(Dataset entries)
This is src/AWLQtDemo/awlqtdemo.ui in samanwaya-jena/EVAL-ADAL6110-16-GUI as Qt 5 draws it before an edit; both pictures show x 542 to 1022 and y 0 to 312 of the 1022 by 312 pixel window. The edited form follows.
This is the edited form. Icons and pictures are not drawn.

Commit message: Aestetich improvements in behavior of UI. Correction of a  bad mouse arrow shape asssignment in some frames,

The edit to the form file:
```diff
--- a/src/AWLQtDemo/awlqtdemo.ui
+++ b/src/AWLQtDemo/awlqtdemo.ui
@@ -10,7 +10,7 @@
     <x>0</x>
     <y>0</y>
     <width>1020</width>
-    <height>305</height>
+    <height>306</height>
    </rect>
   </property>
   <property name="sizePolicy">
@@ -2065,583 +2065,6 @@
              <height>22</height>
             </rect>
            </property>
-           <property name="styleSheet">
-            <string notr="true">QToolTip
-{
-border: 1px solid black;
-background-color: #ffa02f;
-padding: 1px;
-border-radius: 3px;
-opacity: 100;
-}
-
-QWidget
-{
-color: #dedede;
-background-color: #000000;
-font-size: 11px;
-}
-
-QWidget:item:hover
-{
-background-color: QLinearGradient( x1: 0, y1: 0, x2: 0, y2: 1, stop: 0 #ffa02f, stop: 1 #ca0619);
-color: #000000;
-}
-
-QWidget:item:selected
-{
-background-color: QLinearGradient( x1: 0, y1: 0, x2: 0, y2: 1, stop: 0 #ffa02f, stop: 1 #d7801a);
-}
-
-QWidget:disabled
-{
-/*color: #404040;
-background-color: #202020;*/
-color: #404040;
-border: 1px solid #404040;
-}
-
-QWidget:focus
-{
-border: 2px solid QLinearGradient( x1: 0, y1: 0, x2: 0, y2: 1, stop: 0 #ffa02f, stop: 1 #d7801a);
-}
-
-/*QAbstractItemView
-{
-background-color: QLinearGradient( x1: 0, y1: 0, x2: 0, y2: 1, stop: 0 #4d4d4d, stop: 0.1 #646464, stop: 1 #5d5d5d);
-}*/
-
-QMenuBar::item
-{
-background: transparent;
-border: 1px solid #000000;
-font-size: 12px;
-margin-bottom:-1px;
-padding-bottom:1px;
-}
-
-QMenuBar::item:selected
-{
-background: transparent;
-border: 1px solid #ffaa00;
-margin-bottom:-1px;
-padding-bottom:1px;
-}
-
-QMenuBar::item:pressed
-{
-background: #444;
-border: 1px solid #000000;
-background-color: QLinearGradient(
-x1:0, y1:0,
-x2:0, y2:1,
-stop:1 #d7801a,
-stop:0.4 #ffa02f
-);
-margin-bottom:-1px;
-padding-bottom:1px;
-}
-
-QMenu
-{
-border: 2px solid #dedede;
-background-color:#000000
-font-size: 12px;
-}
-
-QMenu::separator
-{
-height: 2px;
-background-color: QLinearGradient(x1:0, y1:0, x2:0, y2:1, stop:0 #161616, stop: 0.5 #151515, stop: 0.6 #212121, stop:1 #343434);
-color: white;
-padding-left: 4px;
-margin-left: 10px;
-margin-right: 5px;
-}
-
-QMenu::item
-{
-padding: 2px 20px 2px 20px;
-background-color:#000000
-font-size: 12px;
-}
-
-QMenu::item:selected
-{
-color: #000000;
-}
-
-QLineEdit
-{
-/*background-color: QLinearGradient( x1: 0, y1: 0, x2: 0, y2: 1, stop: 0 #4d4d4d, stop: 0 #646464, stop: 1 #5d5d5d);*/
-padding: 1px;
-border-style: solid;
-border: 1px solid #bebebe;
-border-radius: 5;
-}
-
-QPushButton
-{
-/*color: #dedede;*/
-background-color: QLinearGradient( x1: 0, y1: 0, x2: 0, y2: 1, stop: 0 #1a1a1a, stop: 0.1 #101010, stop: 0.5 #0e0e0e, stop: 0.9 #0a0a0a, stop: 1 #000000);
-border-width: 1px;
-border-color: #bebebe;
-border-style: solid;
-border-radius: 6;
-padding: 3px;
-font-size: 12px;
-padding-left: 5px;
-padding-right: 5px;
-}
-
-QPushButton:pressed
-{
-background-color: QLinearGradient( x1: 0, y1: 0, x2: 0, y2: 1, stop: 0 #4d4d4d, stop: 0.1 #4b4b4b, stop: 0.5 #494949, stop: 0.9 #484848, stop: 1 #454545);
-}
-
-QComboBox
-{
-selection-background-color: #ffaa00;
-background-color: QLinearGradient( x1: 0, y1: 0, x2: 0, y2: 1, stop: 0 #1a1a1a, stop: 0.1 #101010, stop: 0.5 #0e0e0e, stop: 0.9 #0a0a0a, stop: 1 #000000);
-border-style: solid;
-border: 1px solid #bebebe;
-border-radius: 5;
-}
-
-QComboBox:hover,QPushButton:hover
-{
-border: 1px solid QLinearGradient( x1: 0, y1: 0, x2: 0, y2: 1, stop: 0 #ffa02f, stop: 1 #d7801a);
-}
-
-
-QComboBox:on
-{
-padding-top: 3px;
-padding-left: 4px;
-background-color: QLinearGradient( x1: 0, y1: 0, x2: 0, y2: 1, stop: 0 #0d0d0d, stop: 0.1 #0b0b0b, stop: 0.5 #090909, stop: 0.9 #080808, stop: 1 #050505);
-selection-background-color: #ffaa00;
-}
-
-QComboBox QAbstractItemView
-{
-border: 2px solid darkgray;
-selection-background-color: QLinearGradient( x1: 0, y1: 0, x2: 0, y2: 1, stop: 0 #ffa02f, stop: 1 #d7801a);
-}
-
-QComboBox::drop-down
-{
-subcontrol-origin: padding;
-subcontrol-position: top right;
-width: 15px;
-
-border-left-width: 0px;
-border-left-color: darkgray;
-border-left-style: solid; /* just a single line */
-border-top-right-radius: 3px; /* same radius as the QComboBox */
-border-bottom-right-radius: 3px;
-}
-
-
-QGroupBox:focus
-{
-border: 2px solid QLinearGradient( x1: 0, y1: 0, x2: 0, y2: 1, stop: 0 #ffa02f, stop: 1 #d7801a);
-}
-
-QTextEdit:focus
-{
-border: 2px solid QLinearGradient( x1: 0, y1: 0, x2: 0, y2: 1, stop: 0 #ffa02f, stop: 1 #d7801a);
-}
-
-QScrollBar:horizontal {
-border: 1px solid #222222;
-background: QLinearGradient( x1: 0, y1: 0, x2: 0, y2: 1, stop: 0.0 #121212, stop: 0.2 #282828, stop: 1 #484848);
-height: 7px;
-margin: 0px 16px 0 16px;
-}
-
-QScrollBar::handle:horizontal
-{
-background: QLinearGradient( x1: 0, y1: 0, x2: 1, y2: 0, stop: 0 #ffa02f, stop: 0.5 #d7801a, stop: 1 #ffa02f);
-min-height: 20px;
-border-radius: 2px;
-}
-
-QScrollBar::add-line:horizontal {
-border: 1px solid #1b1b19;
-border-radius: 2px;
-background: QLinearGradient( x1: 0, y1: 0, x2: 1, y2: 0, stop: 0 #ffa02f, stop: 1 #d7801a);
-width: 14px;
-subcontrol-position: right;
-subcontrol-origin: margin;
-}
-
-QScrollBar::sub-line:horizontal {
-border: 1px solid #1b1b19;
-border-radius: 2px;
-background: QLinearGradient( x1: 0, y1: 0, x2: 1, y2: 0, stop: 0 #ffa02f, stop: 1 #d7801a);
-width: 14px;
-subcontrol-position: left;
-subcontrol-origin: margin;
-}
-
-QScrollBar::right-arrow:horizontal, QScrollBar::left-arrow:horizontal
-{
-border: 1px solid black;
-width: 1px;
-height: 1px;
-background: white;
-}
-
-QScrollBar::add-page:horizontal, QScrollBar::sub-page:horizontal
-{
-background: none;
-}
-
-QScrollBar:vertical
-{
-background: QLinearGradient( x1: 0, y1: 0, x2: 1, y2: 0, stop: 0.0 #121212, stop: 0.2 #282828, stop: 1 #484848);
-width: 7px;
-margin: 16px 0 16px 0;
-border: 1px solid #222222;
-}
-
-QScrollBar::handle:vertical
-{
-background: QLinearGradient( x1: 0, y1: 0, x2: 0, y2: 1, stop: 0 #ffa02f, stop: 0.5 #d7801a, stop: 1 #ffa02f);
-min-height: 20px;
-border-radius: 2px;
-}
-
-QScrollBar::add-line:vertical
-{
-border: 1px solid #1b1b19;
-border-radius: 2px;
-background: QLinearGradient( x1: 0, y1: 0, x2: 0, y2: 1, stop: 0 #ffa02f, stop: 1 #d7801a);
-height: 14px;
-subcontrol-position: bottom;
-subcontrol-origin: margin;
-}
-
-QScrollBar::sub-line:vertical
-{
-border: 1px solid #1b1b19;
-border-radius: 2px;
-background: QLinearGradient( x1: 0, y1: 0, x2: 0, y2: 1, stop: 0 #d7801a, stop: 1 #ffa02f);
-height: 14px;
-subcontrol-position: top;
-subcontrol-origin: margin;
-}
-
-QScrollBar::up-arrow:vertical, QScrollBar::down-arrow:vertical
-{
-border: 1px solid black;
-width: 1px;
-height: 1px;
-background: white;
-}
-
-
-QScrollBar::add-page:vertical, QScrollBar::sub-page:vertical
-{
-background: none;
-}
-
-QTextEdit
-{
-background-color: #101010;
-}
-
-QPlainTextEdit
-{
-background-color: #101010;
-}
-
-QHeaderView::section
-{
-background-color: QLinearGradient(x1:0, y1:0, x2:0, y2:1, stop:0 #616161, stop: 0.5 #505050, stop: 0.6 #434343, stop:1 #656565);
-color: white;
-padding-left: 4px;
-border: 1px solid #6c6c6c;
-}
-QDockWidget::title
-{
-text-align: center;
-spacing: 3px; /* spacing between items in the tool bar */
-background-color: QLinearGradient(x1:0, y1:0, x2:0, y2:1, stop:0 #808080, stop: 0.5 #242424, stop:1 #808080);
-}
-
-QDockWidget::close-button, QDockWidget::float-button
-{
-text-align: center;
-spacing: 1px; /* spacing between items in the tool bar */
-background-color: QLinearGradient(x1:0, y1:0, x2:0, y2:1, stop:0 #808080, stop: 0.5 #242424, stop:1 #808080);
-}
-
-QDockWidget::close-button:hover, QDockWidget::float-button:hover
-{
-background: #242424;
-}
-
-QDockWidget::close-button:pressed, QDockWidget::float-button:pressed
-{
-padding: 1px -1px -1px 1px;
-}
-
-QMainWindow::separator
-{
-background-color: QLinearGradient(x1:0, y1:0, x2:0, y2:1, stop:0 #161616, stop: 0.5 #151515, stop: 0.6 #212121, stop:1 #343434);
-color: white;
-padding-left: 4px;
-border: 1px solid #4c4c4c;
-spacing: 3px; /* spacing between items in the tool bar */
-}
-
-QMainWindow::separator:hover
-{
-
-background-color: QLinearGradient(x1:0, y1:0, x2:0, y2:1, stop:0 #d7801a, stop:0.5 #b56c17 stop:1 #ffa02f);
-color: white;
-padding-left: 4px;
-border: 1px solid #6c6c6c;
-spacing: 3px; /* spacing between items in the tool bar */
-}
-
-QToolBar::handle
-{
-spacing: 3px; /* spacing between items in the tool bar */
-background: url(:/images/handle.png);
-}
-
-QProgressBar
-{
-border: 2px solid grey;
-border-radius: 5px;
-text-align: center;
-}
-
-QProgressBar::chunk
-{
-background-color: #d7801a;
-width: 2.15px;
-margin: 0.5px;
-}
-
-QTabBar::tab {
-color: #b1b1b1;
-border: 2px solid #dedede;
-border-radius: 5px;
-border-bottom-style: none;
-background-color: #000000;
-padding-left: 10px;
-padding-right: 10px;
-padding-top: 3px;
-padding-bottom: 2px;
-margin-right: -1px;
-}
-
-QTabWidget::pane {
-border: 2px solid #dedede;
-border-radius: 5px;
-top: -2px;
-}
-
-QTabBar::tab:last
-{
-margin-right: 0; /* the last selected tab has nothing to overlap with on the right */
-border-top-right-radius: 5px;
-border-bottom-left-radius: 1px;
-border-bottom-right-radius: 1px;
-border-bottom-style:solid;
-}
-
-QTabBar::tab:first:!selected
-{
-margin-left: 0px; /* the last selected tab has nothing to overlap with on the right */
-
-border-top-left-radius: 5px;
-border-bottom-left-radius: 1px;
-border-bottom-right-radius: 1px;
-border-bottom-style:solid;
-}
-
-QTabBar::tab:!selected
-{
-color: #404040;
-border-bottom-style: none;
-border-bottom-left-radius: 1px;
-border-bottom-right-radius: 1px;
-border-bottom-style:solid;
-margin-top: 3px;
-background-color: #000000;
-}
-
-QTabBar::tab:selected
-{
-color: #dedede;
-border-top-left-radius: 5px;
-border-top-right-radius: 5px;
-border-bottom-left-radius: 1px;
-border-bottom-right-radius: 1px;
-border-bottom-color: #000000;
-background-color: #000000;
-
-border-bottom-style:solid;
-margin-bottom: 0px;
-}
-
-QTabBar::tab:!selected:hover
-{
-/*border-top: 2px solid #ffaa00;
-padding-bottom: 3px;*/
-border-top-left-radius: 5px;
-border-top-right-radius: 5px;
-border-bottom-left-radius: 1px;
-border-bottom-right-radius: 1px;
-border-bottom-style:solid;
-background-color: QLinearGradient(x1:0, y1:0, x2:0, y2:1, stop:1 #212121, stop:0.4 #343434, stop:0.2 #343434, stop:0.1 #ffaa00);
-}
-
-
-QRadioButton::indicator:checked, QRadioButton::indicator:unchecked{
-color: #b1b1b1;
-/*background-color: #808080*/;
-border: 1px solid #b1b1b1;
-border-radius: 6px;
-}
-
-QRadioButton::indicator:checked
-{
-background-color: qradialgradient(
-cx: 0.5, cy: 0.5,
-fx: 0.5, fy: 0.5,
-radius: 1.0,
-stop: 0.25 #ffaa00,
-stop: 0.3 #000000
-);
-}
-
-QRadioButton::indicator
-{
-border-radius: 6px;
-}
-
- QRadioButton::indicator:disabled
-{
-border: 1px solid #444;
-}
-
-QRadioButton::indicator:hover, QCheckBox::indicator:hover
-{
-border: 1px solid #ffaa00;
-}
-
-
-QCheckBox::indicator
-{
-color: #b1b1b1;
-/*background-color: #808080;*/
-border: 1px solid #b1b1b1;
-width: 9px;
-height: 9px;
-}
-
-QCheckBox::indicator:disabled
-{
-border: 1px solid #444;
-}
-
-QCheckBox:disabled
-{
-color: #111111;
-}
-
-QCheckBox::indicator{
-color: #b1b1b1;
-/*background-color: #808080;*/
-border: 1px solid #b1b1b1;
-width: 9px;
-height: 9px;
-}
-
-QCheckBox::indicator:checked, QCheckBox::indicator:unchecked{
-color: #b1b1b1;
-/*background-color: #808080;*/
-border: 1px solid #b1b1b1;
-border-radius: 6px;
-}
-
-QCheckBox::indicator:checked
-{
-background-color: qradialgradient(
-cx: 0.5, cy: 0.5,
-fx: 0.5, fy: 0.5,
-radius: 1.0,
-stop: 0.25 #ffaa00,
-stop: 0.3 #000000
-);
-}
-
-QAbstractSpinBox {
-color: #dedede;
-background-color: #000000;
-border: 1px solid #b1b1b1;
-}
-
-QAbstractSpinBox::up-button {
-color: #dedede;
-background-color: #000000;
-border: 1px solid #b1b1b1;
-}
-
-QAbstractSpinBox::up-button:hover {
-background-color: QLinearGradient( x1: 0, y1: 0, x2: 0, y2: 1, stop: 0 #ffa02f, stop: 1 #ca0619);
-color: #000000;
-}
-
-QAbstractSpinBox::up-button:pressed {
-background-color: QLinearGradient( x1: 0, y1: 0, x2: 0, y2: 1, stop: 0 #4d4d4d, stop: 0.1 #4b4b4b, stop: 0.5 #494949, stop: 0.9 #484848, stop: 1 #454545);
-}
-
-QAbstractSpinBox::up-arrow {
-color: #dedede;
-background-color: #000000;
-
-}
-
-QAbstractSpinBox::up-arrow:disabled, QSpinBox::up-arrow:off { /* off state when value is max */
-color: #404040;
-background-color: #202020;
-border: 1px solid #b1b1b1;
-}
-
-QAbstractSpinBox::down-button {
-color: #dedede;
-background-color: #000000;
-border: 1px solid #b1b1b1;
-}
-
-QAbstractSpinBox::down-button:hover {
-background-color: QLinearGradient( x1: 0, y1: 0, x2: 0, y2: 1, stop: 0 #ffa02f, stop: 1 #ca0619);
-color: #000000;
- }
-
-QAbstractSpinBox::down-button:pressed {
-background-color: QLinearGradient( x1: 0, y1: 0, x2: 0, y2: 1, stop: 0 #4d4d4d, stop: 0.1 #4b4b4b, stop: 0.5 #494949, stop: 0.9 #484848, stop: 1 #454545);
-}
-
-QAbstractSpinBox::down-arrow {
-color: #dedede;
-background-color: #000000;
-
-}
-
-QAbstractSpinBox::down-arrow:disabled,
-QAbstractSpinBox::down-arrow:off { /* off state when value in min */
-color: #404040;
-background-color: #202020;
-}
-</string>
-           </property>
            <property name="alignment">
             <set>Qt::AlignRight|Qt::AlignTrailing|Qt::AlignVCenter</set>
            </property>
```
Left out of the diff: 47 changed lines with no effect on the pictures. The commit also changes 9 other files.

**Work instructions:** Locate and copy each line in the data above that includes the word "QDockWidget".

**Answer to this problem:**
-QDockWidget::title
-QDockWidget::close-button, QDockWidget::float-button
-QDockWidget::close-button:hover, QDockWidget::float-button:hover
-QDockWidget::close-button:pressed, QDockWidget::float-button:pressed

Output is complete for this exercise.